» **WORK REQUEST**
This exercise calls for every line of the data below with the string "components" in it.

» **DATA**
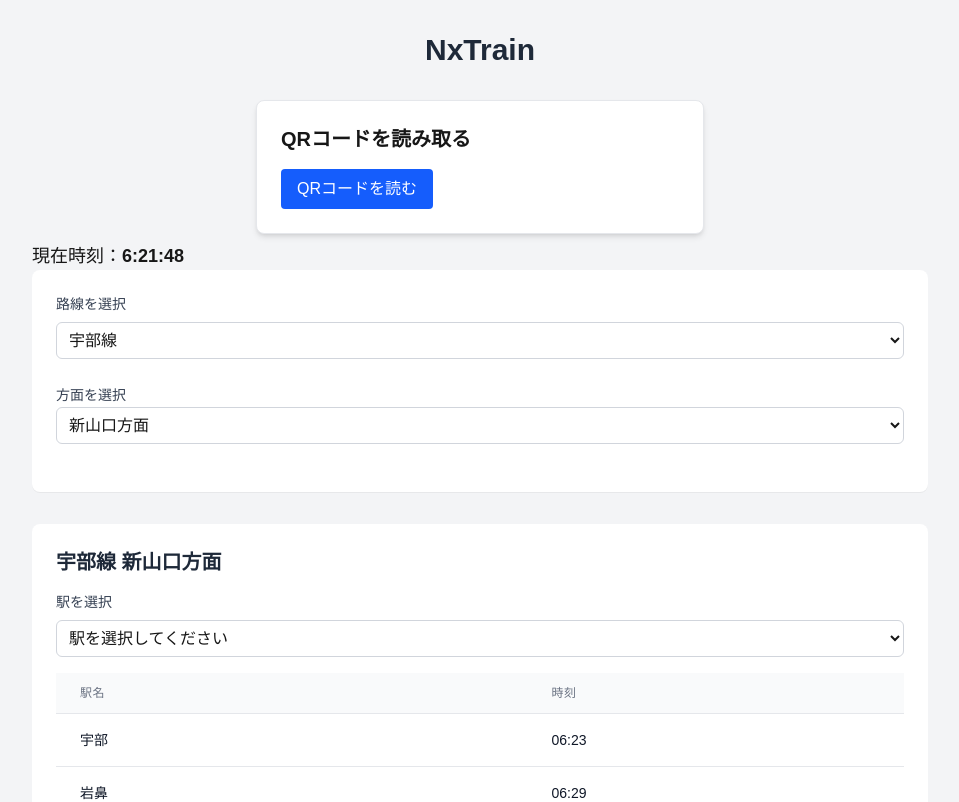
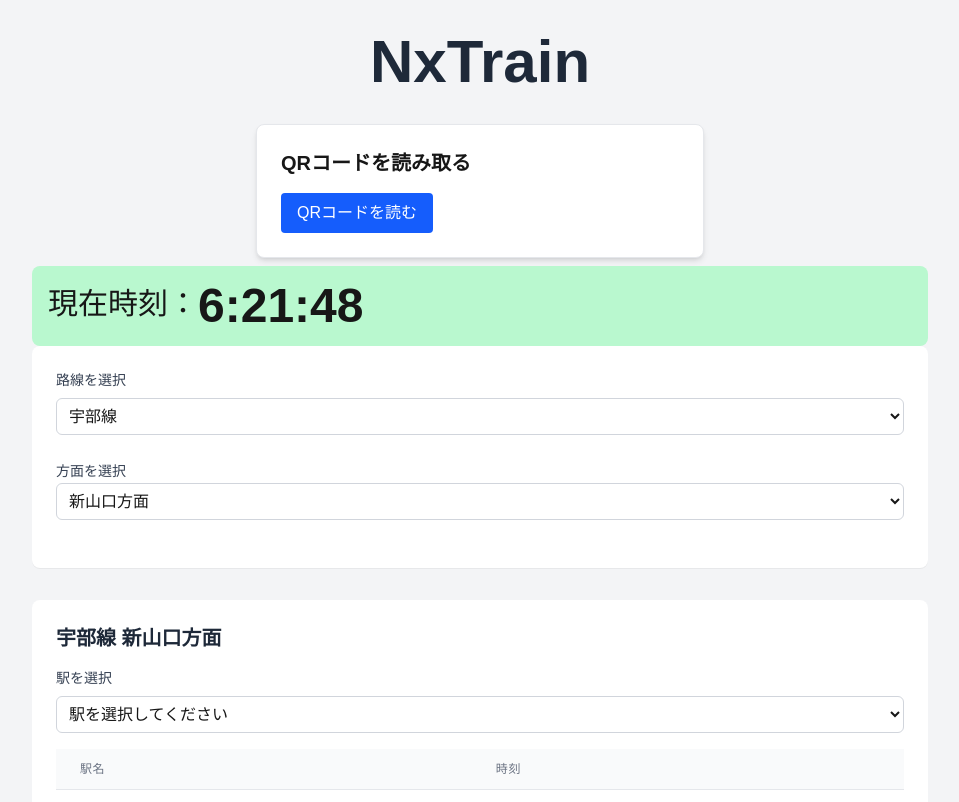
Before and after one commit to kaiteen1003/TrainTimetable, a Next.js app in the folder ube-train-timetable/: page / in a window 1280 px wide. Shown: the top 802 px of the page, without its empty margins (160-1119 px from the left). Built offline with nearby package versions, Linux system fonts and the light colour scheme.

Commit message:
時刻表示の拡大デザイン調整背景色変更

```diff
--- a/ube-train-timetable/src/app/page.tsx
+++ b/ube-train-timetable/src/app/page.tsx
@@ -66,7 +66,7 @@ export default function Home() {
     <main className="min-h-screen p-8 bg-gray-100">
       <div className="max-w-4xl mx-auto">
         {/* タイトル */}
-        <h1 className="text-3xl font-bold text-center mb-8 text-gray-800">
+        <h1 className="text-6xl font-bold text-center mb-8 text-gray-800">
           NxTrain
         </h1>
         <QrReaderCard />
--- a/ube-train-timetable/src/components/ClockDisplay.tsx
+++ b/ube-train-timetable/src/components/ClockDisplay.tsx
@@ -8,8 +8,8 @@ const ClockDisplay: React.FC<Props> = ({ now }) => {
   const timeStr = now.toLocaleTimeString("ja-JP", { hour12: false });
 
   return (
-    <div className="text-lg mt-2">
-      現在時刻：<span className=" font-bold">{timeStr}</span>
+    <div className="text-3xl mt-2 bg-green-200 rounded-lg p-4">{/* 背景を緑に */}
+      現在時刻：<span className="font-bold text-5xl align-middle">{timeStr}</span>
     </div>
   );
 };
--- a/ube-train-timetable/src/components/TrainCard.tsx
+++ b/ube-train-timetable/src/components/TrainCard.tsx
@@ -76,8 +76,8 @@ useEffect(() => {
       {nextTrainInfo && (
         <div className="mb-4 p-4 bg-blue-50 rounded-lg">
           <h3 className="text-lg font-medium text-blue-800 mb-2">次の電車</h3>
-          <p className="text-blue-600">出発時刻: {nextTrainInfo.time}</p>
-          <p className="text-blue-600">残り時間: {nextTrainInfo.waitingTime}</p>
+          <p className="text-blue-600 text-3xl">出発時刻: <span className="font-bold text-5xl align-middle">{nextTrainInfo.time}</span></p>
+          <p className="text-blue-600 text-xl">残り時間: <span className="font-bold text-3xl align-middle">{nextTrainInfo.waitingTime}</span></p>
         </div>
       )}
 
@@ -88,7 +88,7 @@ useEffect(() => {
               <th className="px-6 py-3 text-left text-xs font-medium text-gray-500 uppercase tracking-wider">
                 駅名
               </th>
-              <th className="px-6 py-3 text-left text-xs font-medium text-gray-500 uppercase tracking-wider">
+              <th className="px-6 py-3 text-left text-xs font-medium text-gray-500 uppercase tracking-wider text-2xl">
                 時刻
               </th>
             </tr>
@@ -101,14 +101,10 @@ useEffect(() => {
                   selectedStation === time.station ? "bg-blue-50" : ""
                 }`}
               >
-                <td className="px-6 py-4 whitespace-nowrap text-sm text-gray-900">
-                  {time.station}
-                </td>
-                <td className="px-6 py-4 whitespace-nowrap text-sm text-gray-900">
-                  {time.time}
-                </td>
+                <td className="px-6 py-4 whitespace-nowrap text-lg">{time.station}</td>
+                <td className="px-6 py-4 whitespace-nowrap text-3xl font-bold text-blue-800">{time.time}</td>
               </tr>
-            ))}
+          ))}
           </tbody>
         </table>
       </div>
```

» **TASK RESULT**
--- a/ube-train-timetable/src/components/ClockDisplay.tsx
+++ b/ube-train-timetable/src/components/ClockDisplay.tsx
--- a/ube-train-timetable/src/components/TrainCard.tsx
+++ b/ube-train-timetable/src/components/TrainCard.tsx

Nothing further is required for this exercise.